Content starts

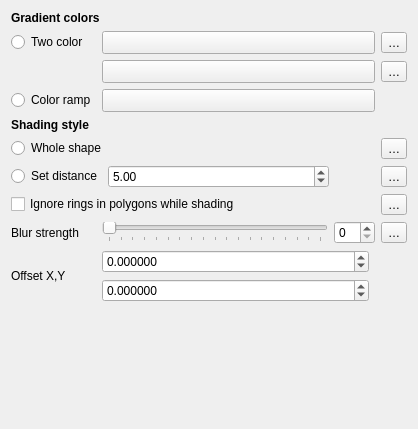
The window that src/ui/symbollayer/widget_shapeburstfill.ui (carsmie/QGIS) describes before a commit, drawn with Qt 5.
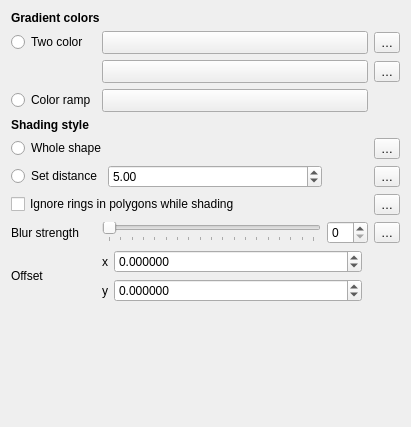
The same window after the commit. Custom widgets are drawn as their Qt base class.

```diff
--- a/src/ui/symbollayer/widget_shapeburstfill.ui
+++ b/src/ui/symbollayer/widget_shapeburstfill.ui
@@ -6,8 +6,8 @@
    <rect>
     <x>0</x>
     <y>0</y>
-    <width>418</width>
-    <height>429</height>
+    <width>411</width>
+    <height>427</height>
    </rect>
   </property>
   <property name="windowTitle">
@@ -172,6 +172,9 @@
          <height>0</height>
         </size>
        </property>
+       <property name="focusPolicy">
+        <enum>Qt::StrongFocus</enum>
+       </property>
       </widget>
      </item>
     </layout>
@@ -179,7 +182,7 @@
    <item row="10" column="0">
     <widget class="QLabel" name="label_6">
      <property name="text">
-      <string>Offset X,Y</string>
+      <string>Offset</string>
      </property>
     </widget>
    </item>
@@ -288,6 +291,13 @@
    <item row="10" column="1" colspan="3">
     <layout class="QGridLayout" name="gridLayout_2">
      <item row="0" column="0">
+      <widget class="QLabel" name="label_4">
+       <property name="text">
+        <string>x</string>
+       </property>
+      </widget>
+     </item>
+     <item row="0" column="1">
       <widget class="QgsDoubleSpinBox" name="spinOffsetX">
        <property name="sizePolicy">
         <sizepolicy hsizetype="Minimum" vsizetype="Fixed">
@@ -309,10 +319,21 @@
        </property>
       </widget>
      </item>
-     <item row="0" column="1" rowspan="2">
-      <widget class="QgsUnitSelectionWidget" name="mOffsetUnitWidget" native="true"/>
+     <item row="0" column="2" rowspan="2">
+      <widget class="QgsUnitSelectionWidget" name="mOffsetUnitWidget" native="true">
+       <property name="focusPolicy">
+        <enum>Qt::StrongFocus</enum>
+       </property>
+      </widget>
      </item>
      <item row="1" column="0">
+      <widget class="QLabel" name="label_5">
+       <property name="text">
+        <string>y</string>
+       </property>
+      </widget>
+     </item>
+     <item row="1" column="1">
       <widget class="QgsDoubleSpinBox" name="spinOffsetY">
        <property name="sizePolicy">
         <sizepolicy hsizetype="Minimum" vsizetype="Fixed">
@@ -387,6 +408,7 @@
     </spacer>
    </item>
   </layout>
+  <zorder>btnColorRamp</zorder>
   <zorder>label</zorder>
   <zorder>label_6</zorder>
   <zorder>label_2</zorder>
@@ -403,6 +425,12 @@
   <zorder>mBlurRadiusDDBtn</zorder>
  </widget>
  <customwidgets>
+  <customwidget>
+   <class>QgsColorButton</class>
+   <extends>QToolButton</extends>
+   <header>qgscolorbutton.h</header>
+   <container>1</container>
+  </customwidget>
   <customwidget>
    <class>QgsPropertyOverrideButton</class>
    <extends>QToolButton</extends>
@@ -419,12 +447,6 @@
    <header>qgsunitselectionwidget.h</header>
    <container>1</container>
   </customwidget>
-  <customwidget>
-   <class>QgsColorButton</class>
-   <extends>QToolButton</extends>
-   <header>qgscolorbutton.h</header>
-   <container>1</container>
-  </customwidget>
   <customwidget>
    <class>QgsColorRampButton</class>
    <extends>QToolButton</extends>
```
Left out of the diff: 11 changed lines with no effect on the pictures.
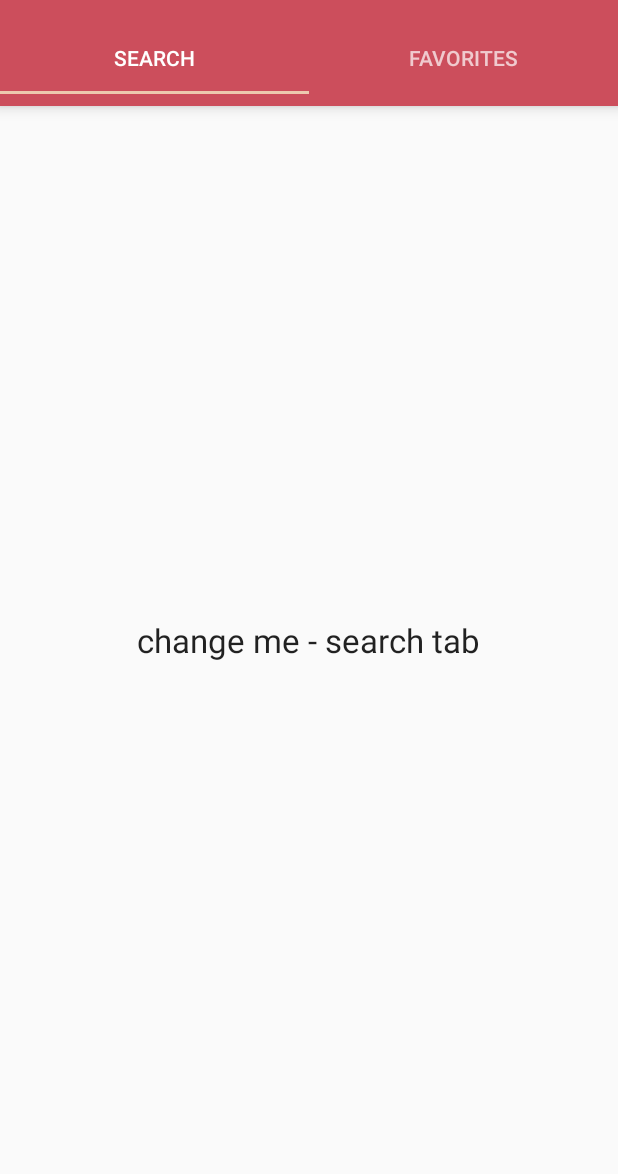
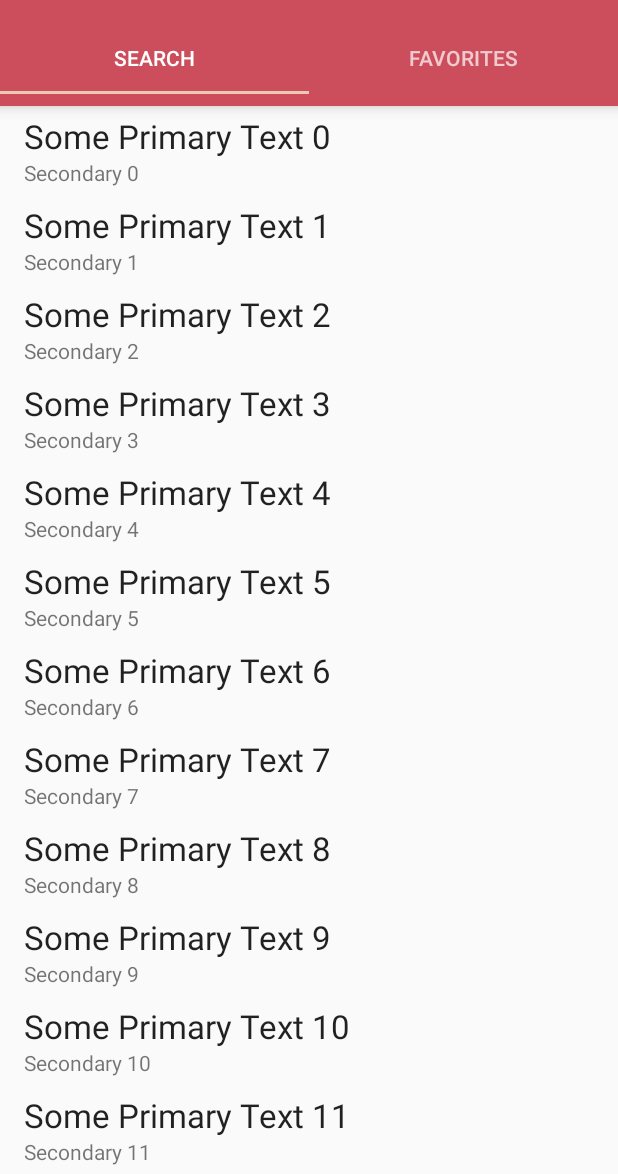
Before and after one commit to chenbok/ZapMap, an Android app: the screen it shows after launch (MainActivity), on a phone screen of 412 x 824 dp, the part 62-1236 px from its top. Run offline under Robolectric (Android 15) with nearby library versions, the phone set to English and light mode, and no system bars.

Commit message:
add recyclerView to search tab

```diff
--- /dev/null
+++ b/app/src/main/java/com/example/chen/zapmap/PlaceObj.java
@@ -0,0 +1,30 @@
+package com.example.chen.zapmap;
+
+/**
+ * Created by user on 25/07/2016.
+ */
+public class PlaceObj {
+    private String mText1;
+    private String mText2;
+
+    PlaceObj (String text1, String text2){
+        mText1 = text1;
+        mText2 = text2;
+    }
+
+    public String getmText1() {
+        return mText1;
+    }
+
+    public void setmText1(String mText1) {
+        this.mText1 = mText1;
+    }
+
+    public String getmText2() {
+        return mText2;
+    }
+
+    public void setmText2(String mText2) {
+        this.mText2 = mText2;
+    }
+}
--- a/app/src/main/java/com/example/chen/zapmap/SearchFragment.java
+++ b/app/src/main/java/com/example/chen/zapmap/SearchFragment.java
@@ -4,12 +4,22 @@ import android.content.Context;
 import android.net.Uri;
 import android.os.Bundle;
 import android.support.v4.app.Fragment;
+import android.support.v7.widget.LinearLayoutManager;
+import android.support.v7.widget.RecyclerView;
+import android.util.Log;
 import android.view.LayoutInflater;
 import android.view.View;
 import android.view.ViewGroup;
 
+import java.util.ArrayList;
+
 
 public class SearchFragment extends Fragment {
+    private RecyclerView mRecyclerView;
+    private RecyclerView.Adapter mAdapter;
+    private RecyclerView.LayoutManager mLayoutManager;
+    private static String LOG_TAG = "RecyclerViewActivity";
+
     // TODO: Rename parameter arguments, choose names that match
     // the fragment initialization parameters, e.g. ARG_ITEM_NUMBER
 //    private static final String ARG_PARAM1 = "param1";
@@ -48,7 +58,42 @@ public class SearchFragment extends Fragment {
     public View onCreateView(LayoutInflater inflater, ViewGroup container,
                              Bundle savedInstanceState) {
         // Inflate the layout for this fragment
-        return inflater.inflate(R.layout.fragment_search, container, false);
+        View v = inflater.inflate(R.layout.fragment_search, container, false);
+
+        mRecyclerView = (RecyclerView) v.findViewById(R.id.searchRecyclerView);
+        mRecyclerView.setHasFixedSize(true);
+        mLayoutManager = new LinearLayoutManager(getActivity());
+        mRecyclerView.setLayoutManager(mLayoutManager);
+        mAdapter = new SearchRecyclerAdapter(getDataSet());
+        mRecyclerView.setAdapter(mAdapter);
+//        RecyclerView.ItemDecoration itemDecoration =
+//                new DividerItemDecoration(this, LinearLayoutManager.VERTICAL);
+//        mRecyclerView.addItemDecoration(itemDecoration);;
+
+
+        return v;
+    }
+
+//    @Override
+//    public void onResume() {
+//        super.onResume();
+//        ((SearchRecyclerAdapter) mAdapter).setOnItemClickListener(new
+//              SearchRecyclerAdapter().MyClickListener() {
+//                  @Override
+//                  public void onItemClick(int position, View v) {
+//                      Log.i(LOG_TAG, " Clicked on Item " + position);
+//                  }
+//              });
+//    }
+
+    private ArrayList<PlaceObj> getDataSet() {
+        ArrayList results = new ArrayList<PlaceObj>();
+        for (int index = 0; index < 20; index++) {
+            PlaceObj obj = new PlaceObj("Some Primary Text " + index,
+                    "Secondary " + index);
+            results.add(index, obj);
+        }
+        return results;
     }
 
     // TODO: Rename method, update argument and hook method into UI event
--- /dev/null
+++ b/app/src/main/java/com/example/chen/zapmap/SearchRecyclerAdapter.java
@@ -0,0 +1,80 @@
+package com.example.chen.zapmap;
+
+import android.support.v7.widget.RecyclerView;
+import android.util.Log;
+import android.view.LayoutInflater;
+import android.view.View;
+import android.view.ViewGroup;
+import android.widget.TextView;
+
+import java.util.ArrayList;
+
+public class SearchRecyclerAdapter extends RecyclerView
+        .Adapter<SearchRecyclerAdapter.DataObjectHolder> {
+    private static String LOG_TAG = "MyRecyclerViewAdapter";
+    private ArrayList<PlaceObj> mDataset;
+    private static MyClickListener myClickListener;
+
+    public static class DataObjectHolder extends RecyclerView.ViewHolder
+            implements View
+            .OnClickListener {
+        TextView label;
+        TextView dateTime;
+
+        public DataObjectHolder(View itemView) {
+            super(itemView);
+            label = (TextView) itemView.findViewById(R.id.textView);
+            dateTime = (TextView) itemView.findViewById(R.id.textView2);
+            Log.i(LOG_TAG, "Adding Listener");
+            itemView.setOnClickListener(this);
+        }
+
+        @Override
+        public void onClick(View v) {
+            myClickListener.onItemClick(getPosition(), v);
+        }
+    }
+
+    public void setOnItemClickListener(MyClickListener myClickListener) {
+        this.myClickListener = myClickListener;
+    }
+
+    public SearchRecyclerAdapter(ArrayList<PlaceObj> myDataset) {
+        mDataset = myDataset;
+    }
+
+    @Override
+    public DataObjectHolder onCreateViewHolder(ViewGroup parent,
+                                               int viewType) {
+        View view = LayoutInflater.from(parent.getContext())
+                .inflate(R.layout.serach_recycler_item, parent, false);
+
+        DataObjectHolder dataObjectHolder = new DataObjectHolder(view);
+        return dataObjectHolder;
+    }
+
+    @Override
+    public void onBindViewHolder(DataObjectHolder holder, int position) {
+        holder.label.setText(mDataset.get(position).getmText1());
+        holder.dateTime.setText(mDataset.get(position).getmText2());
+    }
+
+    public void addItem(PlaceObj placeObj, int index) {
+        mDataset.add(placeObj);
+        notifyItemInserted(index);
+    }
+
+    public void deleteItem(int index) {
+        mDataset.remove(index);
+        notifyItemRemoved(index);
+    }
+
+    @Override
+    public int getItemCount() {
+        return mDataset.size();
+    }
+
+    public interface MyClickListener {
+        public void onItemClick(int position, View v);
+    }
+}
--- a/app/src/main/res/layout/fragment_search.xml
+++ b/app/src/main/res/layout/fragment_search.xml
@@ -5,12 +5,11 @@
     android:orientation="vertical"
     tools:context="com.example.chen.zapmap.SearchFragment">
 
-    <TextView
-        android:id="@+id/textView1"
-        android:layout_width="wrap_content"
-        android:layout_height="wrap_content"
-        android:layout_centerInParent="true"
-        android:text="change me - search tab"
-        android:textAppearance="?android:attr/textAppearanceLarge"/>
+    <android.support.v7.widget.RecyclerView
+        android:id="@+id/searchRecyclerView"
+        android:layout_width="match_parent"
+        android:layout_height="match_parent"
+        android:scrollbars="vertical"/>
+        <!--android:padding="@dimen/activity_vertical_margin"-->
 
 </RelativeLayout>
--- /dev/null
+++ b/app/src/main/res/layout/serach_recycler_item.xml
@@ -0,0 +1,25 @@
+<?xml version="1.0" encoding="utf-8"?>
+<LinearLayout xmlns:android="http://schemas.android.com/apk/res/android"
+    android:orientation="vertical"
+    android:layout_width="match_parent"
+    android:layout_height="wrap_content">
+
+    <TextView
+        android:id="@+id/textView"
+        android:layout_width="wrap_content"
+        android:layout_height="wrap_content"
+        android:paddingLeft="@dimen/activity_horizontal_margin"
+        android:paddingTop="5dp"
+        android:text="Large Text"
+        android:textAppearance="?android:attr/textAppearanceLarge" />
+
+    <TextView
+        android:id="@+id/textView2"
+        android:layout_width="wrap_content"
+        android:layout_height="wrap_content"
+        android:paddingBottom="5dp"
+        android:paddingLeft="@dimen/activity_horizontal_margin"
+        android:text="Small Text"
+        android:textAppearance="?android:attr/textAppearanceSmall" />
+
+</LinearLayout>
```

Content ends

= Task to complete =
Pull every line containing the word "extends" out of the listing.

= Answer to the problem =
+   <extends>QToolButton</extends>
    <extends>QToolButton</extends>
-   <extends>QToolButton</extends>
    <extends>QToolButton</extends>
 public class SearchFragment extends Fragment {
@@ -48,7 +58,42 @@ public class SearchFragment extends Fragment {
+public class SearchRecyclerAdapter extends RecyclerView
+    public static class DataObjectHolder extends RecyclerView.ViewHolder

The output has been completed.